-------- Exercise input --------
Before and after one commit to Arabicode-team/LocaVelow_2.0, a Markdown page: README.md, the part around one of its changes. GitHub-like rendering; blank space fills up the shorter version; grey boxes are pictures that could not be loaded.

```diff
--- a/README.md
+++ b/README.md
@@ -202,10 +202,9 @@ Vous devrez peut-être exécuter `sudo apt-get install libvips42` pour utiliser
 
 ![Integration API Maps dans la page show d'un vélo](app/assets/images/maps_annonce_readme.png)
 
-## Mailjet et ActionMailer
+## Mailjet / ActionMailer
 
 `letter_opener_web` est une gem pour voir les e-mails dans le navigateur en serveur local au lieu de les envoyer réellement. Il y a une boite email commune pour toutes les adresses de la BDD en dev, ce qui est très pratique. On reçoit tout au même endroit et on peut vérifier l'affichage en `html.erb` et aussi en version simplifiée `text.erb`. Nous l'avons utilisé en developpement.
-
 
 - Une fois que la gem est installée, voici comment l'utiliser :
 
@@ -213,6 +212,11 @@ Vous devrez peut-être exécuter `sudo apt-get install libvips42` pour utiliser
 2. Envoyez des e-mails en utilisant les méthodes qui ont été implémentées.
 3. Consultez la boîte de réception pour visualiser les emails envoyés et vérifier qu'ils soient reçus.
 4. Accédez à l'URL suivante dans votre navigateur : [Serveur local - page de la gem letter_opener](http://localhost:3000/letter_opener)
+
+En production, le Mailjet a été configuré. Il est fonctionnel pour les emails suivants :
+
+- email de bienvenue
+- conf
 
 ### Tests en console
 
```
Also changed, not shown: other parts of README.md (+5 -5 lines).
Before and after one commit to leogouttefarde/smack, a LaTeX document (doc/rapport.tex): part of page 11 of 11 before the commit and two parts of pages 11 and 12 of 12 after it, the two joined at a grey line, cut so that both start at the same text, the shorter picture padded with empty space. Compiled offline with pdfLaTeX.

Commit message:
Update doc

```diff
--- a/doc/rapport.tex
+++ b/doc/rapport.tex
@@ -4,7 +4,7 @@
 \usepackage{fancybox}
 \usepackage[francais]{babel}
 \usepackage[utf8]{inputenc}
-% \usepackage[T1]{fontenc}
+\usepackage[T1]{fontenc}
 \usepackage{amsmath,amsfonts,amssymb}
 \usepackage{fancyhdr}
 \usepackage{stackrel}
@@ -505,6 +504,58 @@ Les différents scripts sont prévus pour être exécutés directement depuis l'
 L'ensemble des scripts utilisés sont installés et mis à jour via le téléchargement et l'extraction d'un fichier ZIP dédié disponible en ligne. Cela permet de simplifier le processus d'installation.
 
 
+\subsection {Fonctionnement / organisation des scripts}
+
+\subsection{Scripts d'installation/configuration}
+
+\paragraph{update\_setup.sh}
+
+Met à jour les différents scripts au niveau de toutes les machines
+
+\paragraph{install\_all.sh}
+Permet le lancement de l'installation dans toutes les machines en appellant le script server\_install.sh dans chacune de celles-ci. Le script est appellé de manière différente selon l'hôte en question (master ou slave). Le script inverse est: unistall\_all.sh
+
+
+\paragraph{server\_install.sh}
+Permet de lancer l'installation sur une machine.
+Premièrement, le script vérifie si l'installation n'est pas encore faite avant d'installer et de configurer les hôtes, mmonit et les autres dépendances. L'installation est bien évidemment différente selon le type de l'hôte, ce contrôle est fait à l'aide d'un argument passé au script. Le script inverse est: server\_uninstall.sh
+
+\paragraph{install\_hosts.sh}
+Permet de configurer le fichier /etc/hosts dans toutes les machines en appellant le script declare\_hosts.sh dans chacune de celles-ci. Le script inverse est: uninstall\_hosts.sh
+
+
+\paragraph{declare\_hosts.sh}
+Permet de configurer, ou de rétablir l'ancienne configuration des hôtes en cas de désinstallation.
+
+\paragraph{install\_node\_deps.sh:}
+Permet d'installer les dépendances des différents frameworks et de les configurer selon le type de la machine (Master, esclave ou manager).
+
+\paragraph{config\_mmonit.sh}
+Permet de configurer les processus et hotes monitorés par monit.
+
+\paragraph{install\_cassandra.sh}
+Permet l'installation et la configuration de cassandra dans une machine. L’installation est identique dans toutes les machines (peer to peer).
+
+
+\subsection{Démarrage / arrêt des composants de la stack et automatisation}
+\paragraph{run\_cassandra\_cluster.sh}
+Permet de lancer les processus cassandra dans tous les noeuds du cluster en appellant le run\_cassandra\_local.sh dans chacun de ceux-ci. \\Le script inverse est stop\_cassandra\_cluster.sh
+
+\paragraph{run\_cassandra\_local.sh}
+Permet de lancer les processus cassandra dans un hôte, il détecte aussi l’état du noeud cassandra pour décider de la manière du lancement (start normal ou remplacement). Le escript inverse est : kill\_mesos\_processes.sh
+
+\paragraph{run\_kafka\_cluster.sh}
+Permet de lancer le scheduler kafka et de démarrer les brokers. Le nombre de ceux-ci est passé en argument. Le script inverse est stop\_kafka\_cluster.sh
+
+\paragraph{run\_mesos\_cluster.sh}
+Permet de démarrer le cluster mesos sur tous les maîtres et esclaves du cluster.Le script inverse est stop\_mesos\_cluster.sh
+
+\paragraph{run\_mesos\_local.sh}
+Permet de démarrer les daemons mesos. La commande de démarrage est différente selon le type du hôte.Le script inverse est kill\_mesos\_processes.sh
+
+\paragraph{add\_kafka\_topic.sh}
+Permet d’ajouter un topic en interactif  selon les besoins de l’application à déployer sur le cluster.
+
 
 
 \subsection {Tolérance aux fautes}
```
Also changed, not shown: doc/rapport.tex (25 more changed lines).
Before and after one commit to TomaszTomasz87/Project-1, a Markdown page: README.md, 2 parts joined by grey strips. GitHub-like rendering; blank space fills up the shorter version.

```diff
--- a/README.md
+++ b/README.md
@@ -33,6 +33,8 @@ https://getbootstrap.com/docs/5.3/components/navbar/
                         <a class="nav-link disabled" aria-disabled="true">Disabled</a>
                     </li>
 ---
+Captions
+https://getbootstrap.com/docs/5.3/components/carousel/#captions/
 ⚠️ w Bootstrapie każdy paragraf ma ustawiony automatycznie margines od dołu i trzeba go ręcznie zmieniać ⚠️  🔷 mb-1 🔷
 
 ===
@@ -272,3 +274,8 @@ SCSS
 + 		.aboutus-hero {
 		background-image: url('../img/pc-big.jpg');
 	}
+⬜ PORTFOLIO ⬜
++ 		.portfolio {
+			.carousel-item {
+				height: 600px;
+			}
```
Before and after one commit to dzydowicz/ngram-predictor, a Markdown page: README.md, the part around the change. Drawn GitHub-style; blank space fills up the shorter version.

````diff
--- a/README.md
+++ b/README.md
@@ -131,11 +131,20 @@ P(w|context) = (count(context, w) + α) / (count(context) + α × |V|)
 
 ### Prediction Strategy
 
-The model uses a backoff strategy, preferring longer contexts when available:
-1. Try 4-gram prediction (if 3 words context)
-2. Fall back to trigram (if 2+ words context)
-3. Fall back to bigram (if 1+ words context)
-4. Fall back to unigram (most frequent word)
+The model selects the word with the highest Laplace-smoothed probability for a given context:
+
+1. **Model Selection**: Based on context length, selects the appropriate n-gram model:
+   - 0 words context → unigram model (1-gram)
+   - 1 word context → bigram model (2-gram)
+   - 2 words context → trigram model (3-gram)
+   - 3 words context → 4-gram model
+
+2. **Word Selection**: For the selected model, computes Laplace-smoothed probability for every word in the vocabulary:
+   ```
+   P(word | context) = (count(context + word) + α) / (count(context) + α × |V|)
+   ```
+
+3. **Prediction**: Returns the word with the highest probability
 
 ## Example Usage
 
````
--------
Word for word, repeat each entry from the listing above.

Before and after one commit to Arabicode-team/LocaVelow_2.0, a Markdown page: README.md, the part around one of its changes. GitHub-like rendering; blank space fills up the shorter version; grey boxes are pictures that could not be loaded.

```diff
--- a/README.md
+++ b/README.md
@@ -202,10 +202,9 @@ Vous devrez peut-être exécuter `sudo apt-get install libvips42` pour utiliser
 
 ![Integration API Maps dans la page show d'un vélo](app/assets/images/maps_annonce_readme.png)
 
-## Mailjet et ActionMailer
+## Mailjet / ActionMailer
 
 `letter_opener_web` est une gem pour voir les e-mails dans le navigateur en serveur local au lieu de les envoyer réellement. Il y a une boite email commune pour toutes les adresses de la BDD en dev, ce qui est très pratique. On reçoit tout au même endroit et on peut vérifier l'affichage en `html.erb` et aussi en version simplifiée `text.erb`. Nous l'avons utilisé en developpement.
-
 
 - Une fois que la gem est installée, voici comment l'utiliser :
 
@@ -213,6 +212,11 @@ Vous devrez peut-être exécuter `sudo apt-get install libvips42` pour utiliser
 2. Envoyez des e-mails en utilisant les méthodes qui ont été implémentées.
 3. Consultez la boîte de réception pour visualiser les emails envoyés et vérifier qu'ils soient reçus.
 4. Accédez à l'URL suivante dans votre navigateur : [Serveur local - page de la gem letter_opener](http://localhost:3000/letter_opener)
+
+En production, le Mailjet a été configuré. Il est fonctionnel pour les emails suivants :
+
+- email de bienvenue
+- conf
 
 ### Tests en console
 
```
Also changed, not shown: other parts of README.md (+5 -5 lines).
Before and after one commit to leogouttefarde/smack, a LaTeX document (doc/rapport.tex): part of page 11 of 11 before the commit and two parts of pages 11 and 12 of 12 after it, the two joined at a grey line, cut so that both start at the same text, the shorter picture padded with empty space. Compiled offline with pdfLaTeX.

Commit message:
Update doc

```diff
--- a/doc/rapport.tex
+++ b/doc/rapport.tex
@@ -4,7 +4,7 @@
 \usepackage{fancybox}
 \usepackage[francais]{babel}
 \usepackage[utf8]{inputenc}
-% \usepackage[T1]{fontenc}
+\usepackage[T1]{fontenc}
 \usepackage{amsmath,amsfonts,amssymb}
 \usepackage{fancyhdr}
 \usepackage{stackrel}
@@ -505,6 +504,58 @@ Les différents scripts sont prévus pour être exécutés directement depuis l'
 L'ensemble des scripts utilisés sont installés et mis à jour via le téléchargement et l'extraction d'un fichier ZIP dédié disponible en ligne. Cela permet de simplifier le processus d'installation.
 
 
+\subsection {Fonctionnement / organisation des scripts}
+
+\subsection{Scripts d'installation/configuration}
+
+\paragraph{update\_setup.sh}
+
+Met à jour les différents scripts au niveau de toutes les machines
+
+\paragraph{install\_all.sh}
+Permet le lancement de l'installation dans toutes les machines en appellant le script server\_install.sh dans chacune de celles-ci. Le script est appellé de manière différente selon l'hôte en question (master ou slave). Le script inverse est: unistall\_all.sh
+
+
+\paragraph{server\_install.sh}
+Permet de lancer l'installation sur une machine.
+Premièrement, le script vérifie si l'installation n'est pas encore faite avant d'installer et de configurer les hôtes, mmonit et les autres dépendances. L'installation est bien évidemment différente selon le type de l'hôte, ce contrôle est fait à l'aide d'un argument passé au script. Le script inverse est: server\_uninstall.sh
+
+\paragraph{install\_hosts.sh}
+Permet de configurer le fichier /etc/hosts dans toutes les machines en appellant le script declare\_hosts.sh dans chacune de celles-ci. Le script inverse est: uninstall\_hosts.sh
+
+
+\paragraph{declare\_hosts.sh}
+Permet de configurer, ou de rétablir l'ancienne configuration des hôtes en cas de désinstallation.
+
+\paragraph{install\_node\_deps.sh:}
+Permet d'installer les dépendances des différents frameworks et de les configurer selon le type de la machine (Master, esclave ou manager).
+
+\paragraph{config\_mmonit.sh}
+Permet de configurer les processus et hotes monitorés par monit.
+
+\paragraph{install\_cassandra.sh}
+Permet l'installation et la configuration de cassandra dans une machine. L’installation est identique dans toutes les machines (peer to peer).
+
+
+\subsection{Démarrage / arrêt des composants de la stack et automatisation}
+\paragraph{run\_cassandra\_cluster.sh}
+Permet de lancer les processus cassandra dans tous les noeuds du cluster en appellant le run\_cassandra\_local.sh dans chacun de ceux-ci. \\Le script inverse est stop\_cassandra\_cluster.sh
+
+\paragraph{run\_cassandra\_local.sh}
+Permet de lancer les processus cassandra dans un hôte, il détecte aussi l’état du noeud cassandra pour décider de la manière du lancement (start normal ou remplacement). Le escript inverse est : kill\_mesos\_processes.sh
+
+\paragraph{run\_kafka\_cluster.sh}
+Permet de lancer le scheduler kafka et de démarrer les brokers. Le nombre de ceux-ci est passé en argument. Le script inverse est stop\_kafka\_cluster.sh
+
+\paragraph{run\_mesos\_cluster.sh}
+Permet de démarrer le cluster mesos sur tous les maîtres et esclaves du cluster.Le script inverse est stop\_mesos\_cluster.sh
+
+\paragraph{run\_mesos\_local.sh}
+Permet de démarrer les daemons mesos. La commande de démarrage est différente selon le type du hôte.Le script inverse est kill\_mesos\_processes.sh
+
+\paragraph{add\_kafka\_topic.sh}
+Permet d’ajouter un topic en interactif  selon les besoins de l’application à déployer sur le cluster.
+
 
 
 \subsection {Tolérance aux fautes}
```
Also changed, not shown: doc/rapport.tex (25 more changed lines).
Before and after one commit to TomaszTomasz87/Project-1, a Markdown page: README.md, 2 parts joined by grey strips. GitHub-like rendering; blank space fills up the shorter version.

```diff
--- a/README.md
+++ b/README.md
@@ -33,6 +33,8 @@ https://getbootstrap.com/docs/5.3/components/navbar/
                         <a class="nav-link disabled" aria-disabled="true">Disabled</a>
                     </li>
 ---
+Captions
+https://getbootstrap.com/docs/5.3/components/carousel/#captions/
 ⚠️ w Bootstrapie każdy paragraf ma ustawiony automatycznie margines od dołu i trzeba go ręcznie zmieniać ⚠️  🔷 mb-1 🔷
 
 ===
@@ -272,3 +274,8 @@ SCSS
 + 		.aboutus-hero {
 		background-image: url('../img/pc-big.jpg');
 	}
+⬜ PORTFOLIO ⬜
++ 		.portfolio {
+			.carousel-item {
+				height: 600px;
+			}
```
Before and after one commit to dzydowicz/ngram-predictor, a Markdown page: README.md, the part around the change. Drawn GitHub-style; blank space fills up the shorter version.

````diff
--- a/README.md
+++ b/README.md
@@ -131,11 +131,20 @@ P(w|context) = (count(context, w) + α) / (count(context) + α × |V|)
 
 ### Prediction Strategy
 
-The model uses a backoff strategy, preferring longer contexts when available:
-1. Try 4-gram prediction (if 3 words context)
-2. Fall back to trigram (if 2+ words context)
-3. Fall back to bigram (if 1+ words context)
-4. Fall back to unigram (most frequent word)
+The model selects the word with the highest Laplace-smoothed probability for a given context:
+
+1. **Model Selection**: Based on context length, selects the appropriate n-gram model:
+   - 0 words context → unigram model (1-gram)
+   - 1 word context → bigram model (2-gram)
+   - 2 words context → trigram model (3-gram)
+   - 3 words context → 4-gram model
+
+2. **Word Selection**: For the selected model, computes Laplace-smoothed probability for every word in the vocabulary:
+   ```
+   P(word | context) = (count(context + word) + α) / (count(context) + α × |V|)
+   ```
+
+3. **Prediction**: Returns the word with the highest probability
 
 ## Example Usage
 
````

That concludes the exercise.